Electrochemical ion insertion involves coupled ion–electron transfer reactions, transport of guest species and redox of the host. The hosts are typically anisotropic solids with 2D conduction planes but can also be materials with 1D or isotropic transport pathways. These insertion compounds have traditionally been studied in the context of energy storage but also find extensive applications in electrocatalysis, optoelectronics and computing. Recent developments in operando, ultrafast and high-resolution characterization methods, as well as accurate theoretical simulation methods, have led to a renaissance in the understanding of ion-insertion compounds. In this Review, we present a unified framework for understanding insertion compounds across timescales and length scales ranging from atomic to device levels. Using graphite, transition metal dichalcogenides, layered oxides, oxyhydroxides and olivines as examples, we explore commonalities in these materials in terms of point defects, interfacial reactions and phase transformations. We illustrate similarities in the operating principles of various ion-insertion devices, ranging from batteries and electrocatalysts to electrochromics and thermal transistors, with the goal of unifying research across disciplinary boundaries.
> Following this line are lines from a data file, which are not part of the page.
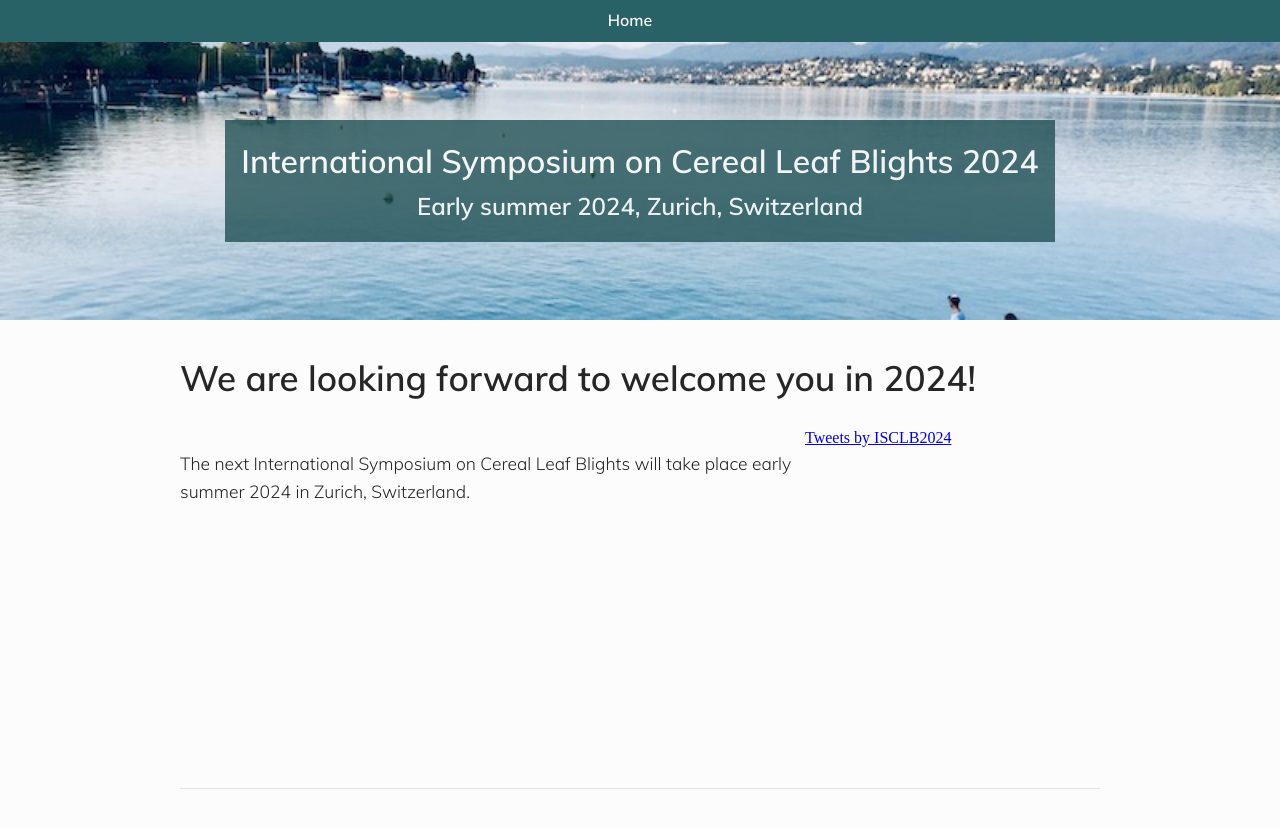
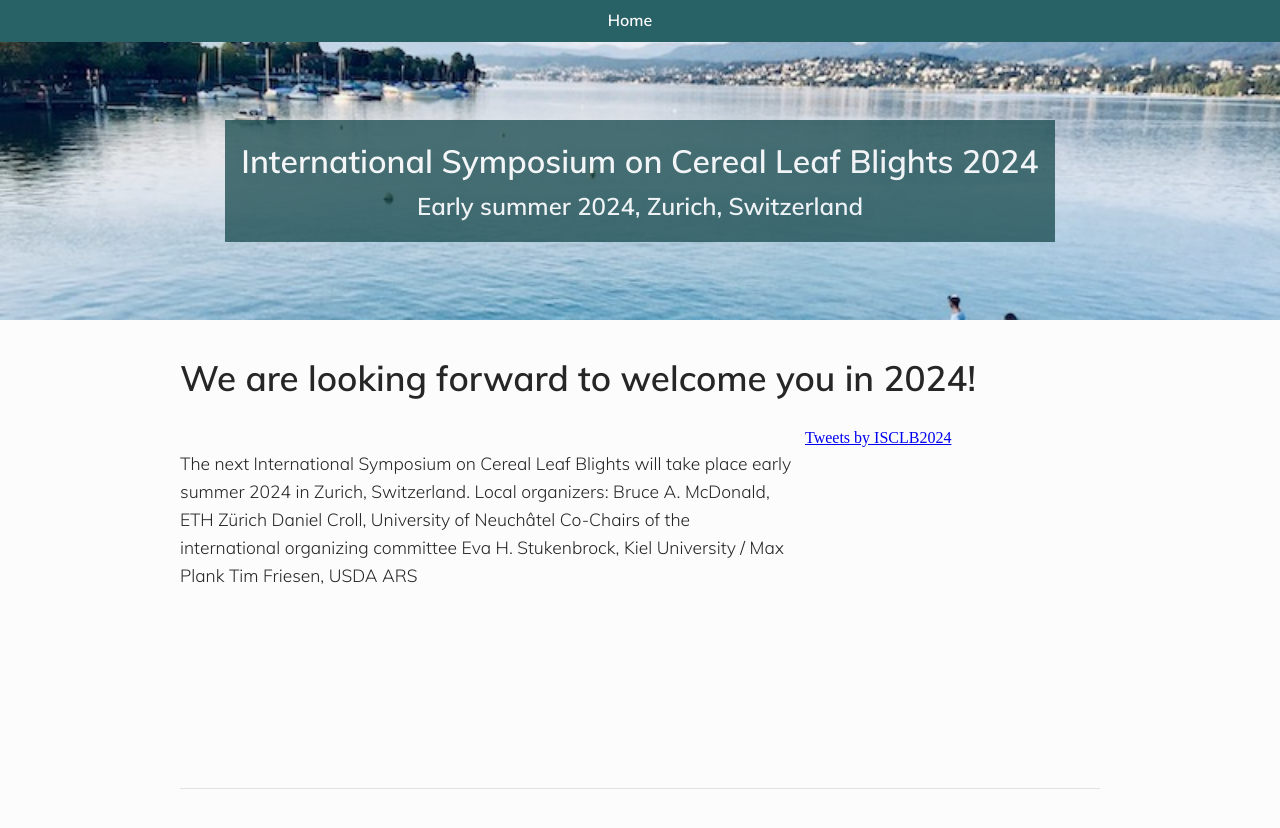
Before and after one commit to crolllab/isclb2024, a Jekyll site: the page built from index.md, in a window 1280 px wide. Shown: the top 828 px of the page. Built offline with Jekyll 4.4.1, drawn with Linux system fonts in a browser that asks for light colours; some web fonts are replaced; comment, search, counter and statistics services are not loaded.

Commit message:
Update index.md

```diff
--- a/index.md
+++ b/index.md
@@ -28,6 +28,14 @@ description: International Symposium on Cereal Leaf Blights 2024
           <p>
           <br />
           The next International Symposium on Cereal Leaf Blights will take place early summer 2024 in Zurich, Switzerland.
+
+          Local organizers:
+          Bruce A. McDonald, ETH Zürich
+          Daniel Croll, University of Neuchâtel
+
+          Co-Chairs of the international organizing committee
+          Eva H. Stukenbrock, Kiel University / Max Plank
+          Tim Friesen, USDA ARS
           <br />
           <br />
           </p>
```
All Science Journal Classification (ASJC) codes
- Electronic, Optical and Magnetic Materials
- Energy (miscellaneous)
- Surfaces, Coatings and Films
- Materials Chemistry